International Cricket Council (ICC) has revealed the list of amended laws that are to be implemented from later this month. The ongoing series between India and Australia is the last series with the current rules.

Pakistan’s series against Sri Lanka will feature the new laws of ICC as it is kicking off from September 28.

Here are some of the amended laws by the ICC.

Thickness of bats
The thickness of bats has been restricted by the ICC to restore the balance between bat and the ball. Edges of the bats are now limited to 40mm and overall depth to 67mm.

Players sent off
Umpires will now be able to send off players on violent misconduct, it will not be similar to what happens in a football field, but serious violations can result in sending the player off the field.

Change in DRS
Teams will not lose their reviews on an ‘Umpire’s call’, however, teams will not get two new reviews in Test matches after 80 overs. DRS can now also be used in T20 Internationals.

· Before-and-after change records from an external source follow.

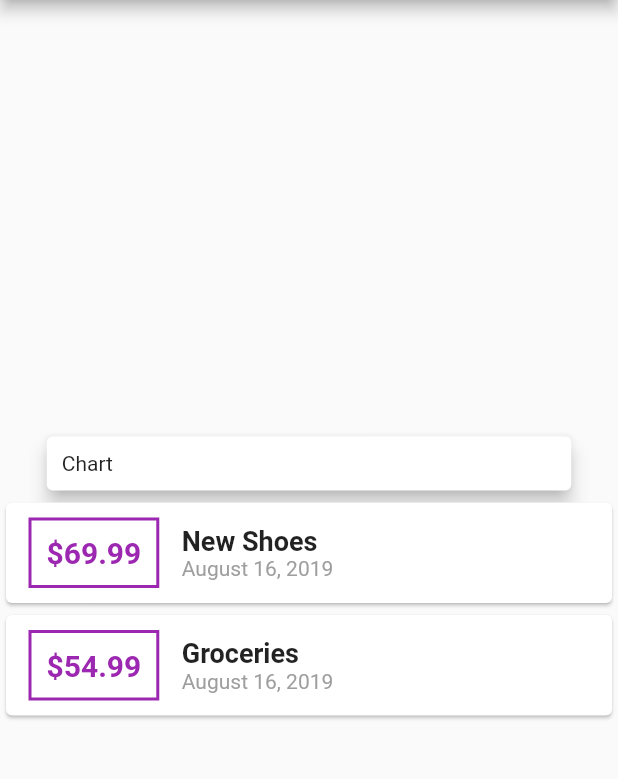
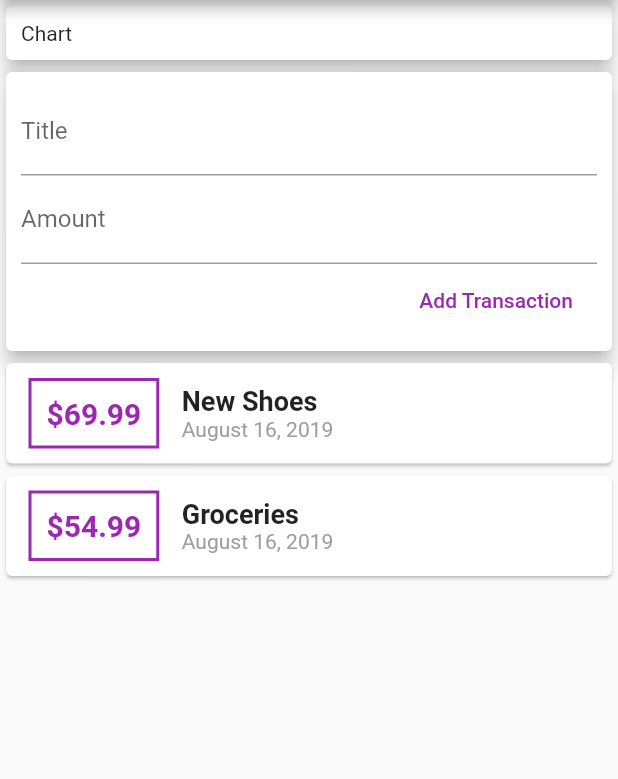
Before and after one commit to jnav24/flutter_expense, a Flutter app: the screen it shows after launch, on a phone screen of 412 x 824 dp, the part 84-863 px from its top. Run offline on Flutter 3.47's test engine with Material 2 defaults, Android fonts, the phone set to English and light mode, and no system bars.

Commit message:
add form elements to add transaction

```diff
--- a/lib/home.dart
+++ b/lib/home.dart
@@ -21,6 +21,34 @@ class Home extends StatelessWidget {
 							child: Text('Chart'),
 							margin: EdgeInsets.all(10),
 							width: MediaQuery.of(context).size.width / 1.25,
+						),
+						elevation: 5,
+					),
+					Card(
+						child: Container(
+							child: Column(
+								children: <Widget>[
+									TextField(
+										decoration: InputDecoration(
+											labelText: 'Title',
+											hintText: 'Enter the title of the transaction',
+										),
+									),
+									TextField(
+										decoration: InputDecoration(
+											labelText: 'Amount',
+											hintText: 'Enter the amount for the transaction'
+										),
+									),
+									FlatButton(
+										child: Text('Add Transaction'),
+										textColor: Colors.purple,
+										onPressed: () {},
+									),
+								],
+								crossAxisAlignment: CrossAxisAlignment.end,
+							),
+							padding: EdgeInsets.all(10),
 						),
 						elevation: 5,
 					),
@@ -73,8 +101,8 @@ class Home extends StatelessWidget {
 						],
 					)
 				],
-				crossAxisAlignment: CrossAxisAlignment.center,
-				mainAxisAlignment: MainAxisAlignment.center,
+				crossAxisAlignment: CrossAxisAlignment.stretch,
+				mainAxisAlignment: MainAxisAlignment.start,
 			),
 		);
 	}
```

Bails attached to strings
Tethered bails (bails attached to stumps with strings) can also be used in international cricket to avoid injuries. South African keeper, Mark Boucher received an injury while keeping when the bail hit him in the eye and cut-short his career.

Batsmen will be caught after hitting fielders/keeper’s helmet
Previously, if a batsman was caught after the ball hit close fielders’ or keeper’s helmet, he was given not out. Now, the rule has changed and he will be given out.

Bouncing bat
Now if a batsman makes his ground by diving and then the bat bounces off the turf while ball disturbs the bails, it will be considered as a not out.

Ball bouncing more than once is a no-ball
If the ball bounces more than once before reaching the batsmen’s crease, it will be given as a no-ball. Previously, ball had to bounce twice before reaching the popping crease to rule it as an illegal delivery.

Fielders deceiving batsmen
There are instances where fielders show as if they have got the ball in their hand or is throwing the ball to distract the batsman, now such act would be subjected to a penalty.

Deliberate no-ball
Bowlers bowling no-ball intentionally will be barred from bowling in the rest of the inning.

Handling the ball
‘Handled the ball’ dismissal is now considered as ‘obstructing the field’.